I’m in my 30s. How do I…dress, again?

Not quite ready for sensible slacks but past keyhole minidresses? Welcome to dressing in your 30s.


It’s time to get out your mini purses and your slogan tees, so get in loser, we’re going shopping.


No, you’re not looking through your high school photo album. Everything we wore as teens is back, but for some reason, something just feels…different...this time around. Blame it on the Covid comfy pants, going up in age, and no more rifling through magazines telling us what to wear. Because for the first time in my life…I feel too old for the latest trends.


I don’t know exactly when the latest shift came. I know sometime in 2021 the kids on Tok to the Tik proclaimed skinny jeans dead, and to be honest, they are – in a flash, they disappeared. In their place are anything else – baggy, wide-leg, mom jean, cropped jean.


Okay, fine. I could get on board. I wasn't really into snug-ness with the new Covid kilos, anyway.


But it’s not just jeans. It’s everything, from fashion to accessories, hair trends, and manicures. Don't even get me started on not knowing who any of the young 'celebrities' are. It's a noticeable vibe of feeling…out of touch.



Suddenly, the stores I would normally have shopped at pre-pandemic seem foreign to me. They’re either flogging trends I wince at, knowing they weren’t flattering the first time round in 2003 (hello, handkerchief tops and low-rise flares), or they’re for a body that hasn’t gone through childbirth, Covid-comfort eating, and general wear and tear (I say as I adjust my ankle brace and back pillow). I look at these clothes and don’t get excited to try them on. I cock my head and just…don’t get it. I feel I need to ask young store staff if things look ‘cool’ while dying on the inside knowing that if I need to ask, I shouldn’t be wearing it. And it pulls at the heartstrings - weren’t my friends and I the ones working in these stores just a blink of an eye ago?

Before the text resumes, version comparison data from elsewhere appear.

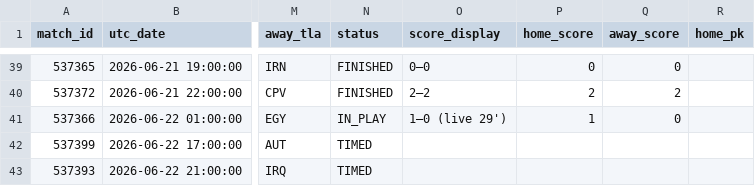
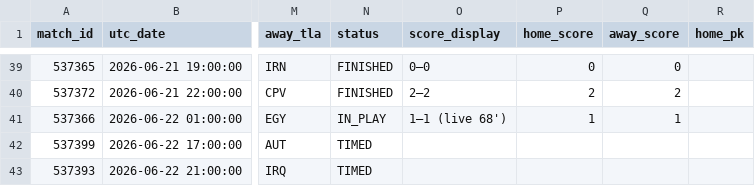
Before and after one commit to smach/worldcup26, a CSV file: data/chat_data.csv, drawn as a sheet; only a part is shown, gaps mark what is left out; the diff names each change by its address in the sheet, - before the commit and + after, or states it on an @@ line.

```diff
--- a/data/chat_data.csv
+++ b/data/chat_data.csv
-O41 (score_display): 1–0 (live 29')
+O41 (score_display): 1–1 (live 68')
-Q41 (away_score): 0
+Q41 (away_score): 1
```
Also changed, not shown: 6 other files.
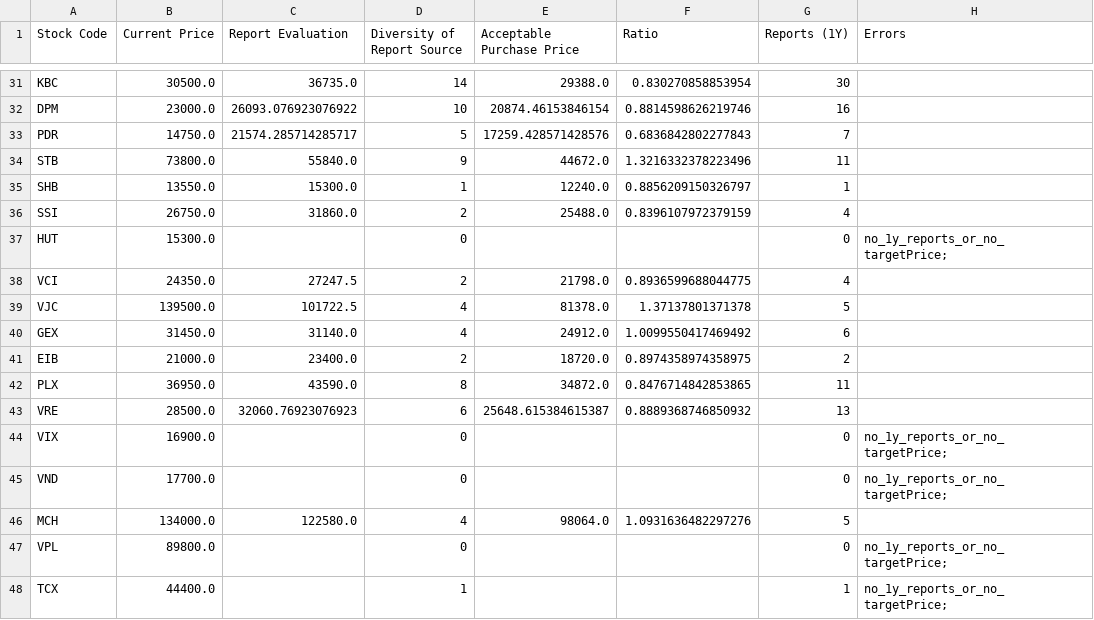
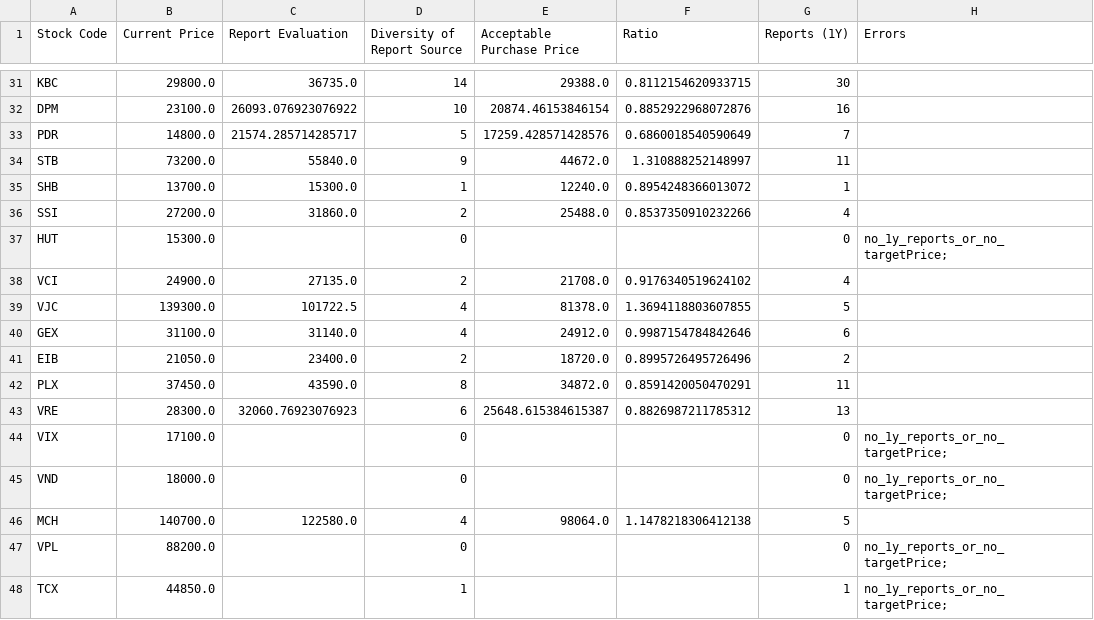
Before and after one commit to hungnd-x/stock-portfolio-daily, a CSV file: docs/data.csv, drawn as a sheet; only a part is shown, gaps mark what is left out; the diff covers the shown part only; the diff names each change by its address in the sheet, - before the commit and + after, or states it on an @@ line.

```diff
--- a/docs/data.csv
+++ b/docs/data.csv
-B31 (Current Price): 30500.0
+B31 (Current Price): 29800.0
-F31 (Ratio): 0.830270858853954
+F31 (Ratio): 0.8112154620933715
-B32 (Current Price): 23000.0
+B32 (Current Price): 23100.0
-F32 (Ratio): 0.8814598626219746
+F32 (Ratio): 0.8852922968072876
-B33 (Current Price): 14750.0
+B33 (Current Price): 14800.0
-F33 (Ratio): 0.6836842802277843
+F33 (Ratio): 0.6860018540590649
-B34 (Current Price): 73800.0
+B34 (Current Price): 73200.0
-F34 (Ratio): 1.3216332378223496
+F34 (Ratio): 1.310888252148997
-B35 (Current Price): 13550.0
+B35 (Current Price): 13700.0
-F35 (Ratio): 0.8856209150326797
+F35 (Ratio): 0.8954248366013072
-B36 (Current Price): 26750.0
+B36 (Current Price): 27200.0
-F36 (Ratio): 0.8396107972379159
+F36 (Ratio): 0.8537350910232266
-B38 (Current Price): 24350.0
+B38 (Current Price): 24900.0
-C38 (Report Evaluation): 27247.5
+C38 (Report Evaluation): 27135.0
-E38 (Acceptable Purchase Price): 21798.0
+E38 (Acceptable Purchase Price): 21708.0
-F38 (Ratio): 0.8936599688044775
+F38 (Ratio): 0.9176340519624102
-B39 (Current Price): 139500.0
+B39 (Current Price): 139300.0
-F39 (Ratio): 1.37137801371378
+F39 (Ratio): 1.3694118803607855
-B40 (Current Price): 31450.0
+B40 (Current Price): 31100.0
-F40 (Ratio): 1.0099550417469492
+F40 (Ratio): 0.9987154784842646
-B41 (Current Price): 21000.0
+B41 (Current Price): 21050.0
-F41 (Ratio): 0.8974358974358975
+F41 (Ratio): 0.8995726495726496
-B42 (Current Price): 36950.0
+B42 (Current Price): 37450.0
-F42 (Ratio): 0.8476714842853865
+F42 (Ratio): 0.8591420050470291
-B43 (Current Price): 28500.0
+B43 (Current Price): 28300.0
-F43 (Ratio): 0.8889368746850932
+F43 (Ratio): 0.8826987211785312
-B44 (Current Price): 16900.0
+B44 (Current Price): 17100.0
-B45 (Current Price): 17700.0
+B45 (Current Price): 18000.0
-B46 (Current Price): 134000.0
+B46 (Current Price): 140700.0
-F46 (Ratio): 1.0931636482297276
+F46 (Ratio): 1.1478218306412138
-B47 (Current Price): 89800.0
+B47 (Current Price): 88200.0
-B48 (Current Price): 44400.0
+B48 (Current Price): 44850.0
```
Also changed, not shown: 65 edited cells elsewhere in this file, 1 other file.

But honestly, it’s not just the clothes. It’s a general feeling of uncertainty. Of getting older. Of no longer being the youngest generation, which yes, happened some time ago, but has really hit home as Gen Z become the dominant voice and market on style. We’re just not sure where we…fit, anymore.


In terms of fashion, suddenly, Gen Y-ers are caught in a new territory – not quite ready to hang up the jeans in favour of sensible slacks and orthopedic shoes from the chemist, but not really willing to wear a midriff-baring dress with strappy heels to brunch, either. So, aside from ‘jeans and a nice top’ what do we…wear?

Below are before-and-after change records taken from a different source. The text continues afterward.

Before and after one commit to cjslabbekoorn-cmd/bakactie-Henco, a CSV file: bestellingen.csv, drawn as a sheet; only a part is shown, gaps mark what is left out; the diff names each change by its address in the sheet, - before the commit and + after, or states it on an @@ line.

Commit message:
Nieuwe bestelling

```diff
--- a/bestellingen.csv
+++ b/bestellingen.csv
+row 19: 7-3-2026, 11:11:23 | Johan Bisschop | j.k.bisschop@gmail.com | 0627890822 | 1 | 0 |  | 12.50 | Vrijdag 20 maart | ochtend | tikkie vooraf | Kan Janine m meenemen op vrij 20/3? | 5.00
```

Ugh, no, not you....but not you, either... Image: @depoppin, Pinterest


It’s a feeling that has been expressed by many in their 30s. Leila, 33, who had a baby at the start of the pandemic, expressed that she no longer knows what to look for. “I’ve lost my sense of personal style,” she laments. “I don’t know what I wear, what’s cool but not ‘try-hard’, or what fashion even is anymore.”


After months on end in sweats at my computer, I get it. At one point, my partner pointed out that I’d I worn the same tracksuit for a week. I cried, knowing he was right – but also not knowing what else to put on. Everything I had was too tight or uncomfortable, but nothing I looked at in the shops seemed to nail the brief - whatever that is. I feel stupid and out of place trying to dress like a teenager, but I don’t want to dress like my mum (with all respect to mums!) either.


Sasha, 31, agrees. “After Covid, none of my clothes fit. I look at everything and have no idea what I’m supposed to be wearing. Over the summer, I’ve just been wearing mumu-type dresses, and I don’t know what to buy, or what I’m looking for. Is it work-from-home gear? Am I going back to the office? I have a new shape and I don’t feel I fit in any of the categories of trends like I used to.”




This is a sentiment felt by many. With months on end in lockdown, and many not going out as much as they used to during the Omicron wave, we don’t know what to buy, or even where we are going and what we are buying it for.


Yes, we could just wear jeans and plain tops and settle into the retro idea of a ‘mom-look,’ but just because we have gotten older, doesn’t mean we don’t still want to play with fashion. I just need a grown-up version of butterfly clips and mood rings, cos I’ve done it already.


For me, I’ve realised it may be time to up the game on certain stores and fashion icons. Just like Tamagotchis and furbis, all good things must come to an end. It may be time to upgrade from the shops we frequented in our 20s, to no longer walk in and feel like we are in the fashion version of Toys R’ Us.


So yes, it may be the end of an era, and feel a bit daunting knowing that the ones dominating fashion are old enough to theoretically be our own children. And while I don’t really want to re-visit the tiny sunglasses and handbags I see in stores I used to frequent, sometimes seeing the younger generation doing this with their middle parts and retro tees makes me smile and remember how much fun I had during those times – as long as they promise not to bring back mini-skirt and Uggs. Like low rise jeans, it's a hell no, huns.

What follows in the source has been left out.